Of the estimated 10 million U.S. households that own recreational vehicles, most spend an average of three to four weeks traveling. But approximately one million American RV owners are living in their vehicles full-time. 

It’s not hard to see the appeal of living the full-time so-called van life. When you live in your RV, you’re rid of mortgage payments, homeowner’s insurance, and HOA fees. With a smaller space, you need less furniture, home goods, and stuff in general. And—perhaps most appealing of all—you have the freedom to travel the country, moving from city to city and state to state as you please. 

But before you pick up and leave your home and your belongings behind, there are a few things you should know about open-road living.
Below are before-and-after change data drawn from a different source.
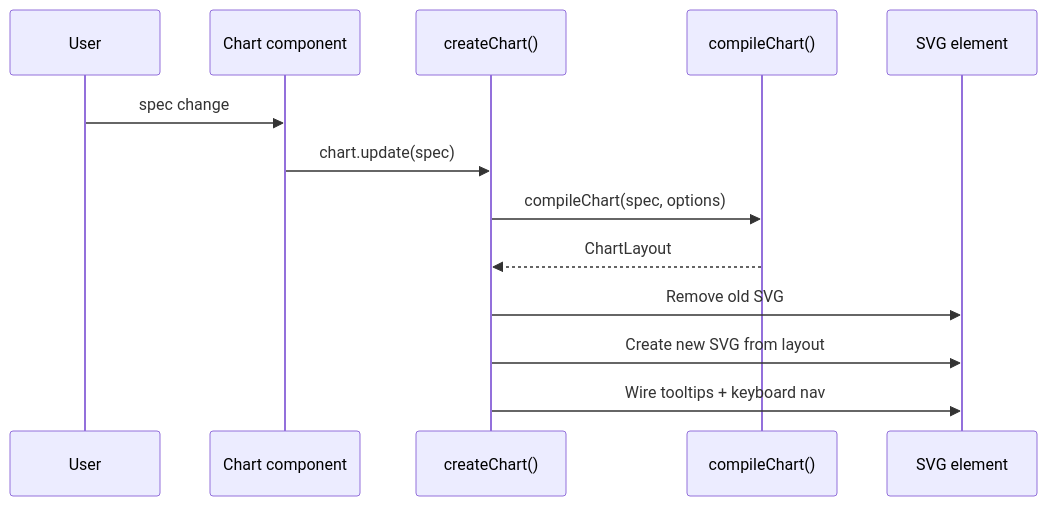
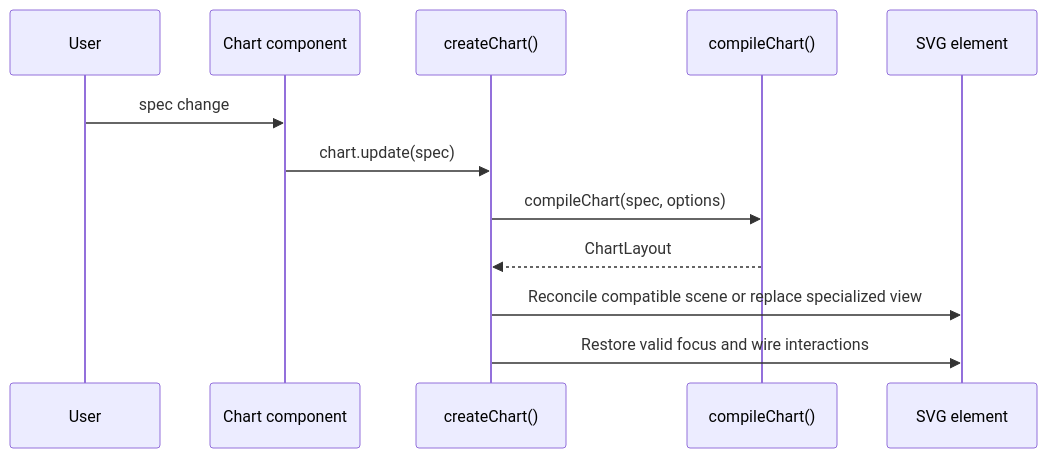
One commit to tryopendata/openchart changed the third of 3 diagrams in docs/architecture.md. Above: the diagram before and after it, drawn with Mermaid. The commit also changed other lines of this file and 86 other files, not shown here.

````diff
--- a/docs/architecture.md
+++ b/docs/architecture.md
@@ -209,16 +215,15 @@
 ```mermaid
 sequenceDiagram
   participant User
   participant React as Chart component
   participant Vanilla as createChart()
   participant Engine as compileChart()
   participant DOM as SVG element
 
   User->>React: spec change
   React->>Vanilla: chart.update(spec)
   Vanilla->>Engine: compileChart(spec, options)
   Engine-->>Vanilla: ChartLayout
-  Vanilla->>DOM: Remove old SVG
-  Vanilla->>DOM: Create new SVG from layout
-  Vanilla->>DOM: Wire tooltips + keyboard nav
+  Vanilla->>DOM: Reconcile compatible scene or replace specialized view
+  Vanilla->>DOM: Restore valid focus and wire interactions
 ```
````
To help you determine whether you’re ready to become a motorhome nomad, here are five things to know about full-time RVing:

1.    You should do a practice run (or three).

The experience of residing in an RV full-time is different from taking a one- or two-week vacation in your motorhome. To get a better sense of full-time RV living—and to make sure you’re ready to take the plunge—you should do at least one practice run by spending a few months in your RV. If you don’t own an RV yet, it’s highly advisable to rent a vehicle before deciding to make such a big-ticket purchase.

2.    Make sure your motor vehicle suits your lifestyle and travel plans.

If you’re still shopping for a full-time RV, you should familiarize yourself with the different types. There are several kinds of motorhomes available, and the right one for you will depend on factors like your lifestyle, family size, and budget. 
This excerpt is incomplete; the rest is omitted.